> **Your objective**
From the records below, find each line with the string "LinkedIn" and copy it.

(Records to process)

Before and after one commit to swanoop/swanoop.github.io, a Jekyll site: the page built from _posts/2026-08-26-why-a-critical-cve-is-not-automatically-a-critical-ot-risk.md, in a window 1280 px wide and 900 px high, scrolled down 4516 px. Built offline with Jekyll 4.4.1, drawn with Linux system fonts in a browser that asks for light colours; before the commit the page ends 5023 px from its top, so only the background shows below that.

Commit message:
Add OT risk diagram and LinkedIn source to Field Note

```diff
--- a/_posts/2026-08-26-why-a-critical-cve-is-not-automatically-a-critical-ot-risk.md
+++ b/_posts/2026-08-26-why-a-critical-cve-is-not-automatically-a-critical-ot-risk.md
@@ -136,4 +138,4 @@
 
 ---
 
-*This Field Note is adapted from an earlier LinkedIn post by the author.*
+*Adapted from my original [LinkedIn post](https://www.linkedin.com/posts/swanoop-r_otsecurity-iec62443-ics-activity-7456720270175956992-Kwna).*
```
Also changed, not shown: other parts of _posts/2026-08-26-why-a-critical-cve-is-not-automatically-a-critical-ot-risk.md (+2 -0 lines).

(End Records to process)

> **Written response**
Add OT risk diagram and LinkedIn source to Field Note
-*This Field Note is adapted from an earlier LinkedIn post by the author.*
+*Adapted from my original [LinkedIn post](https://www.linkedin.com/posts/swanoop-r_otsecurity-iec62443-ics-activity-7456720270175956992-Kwna).*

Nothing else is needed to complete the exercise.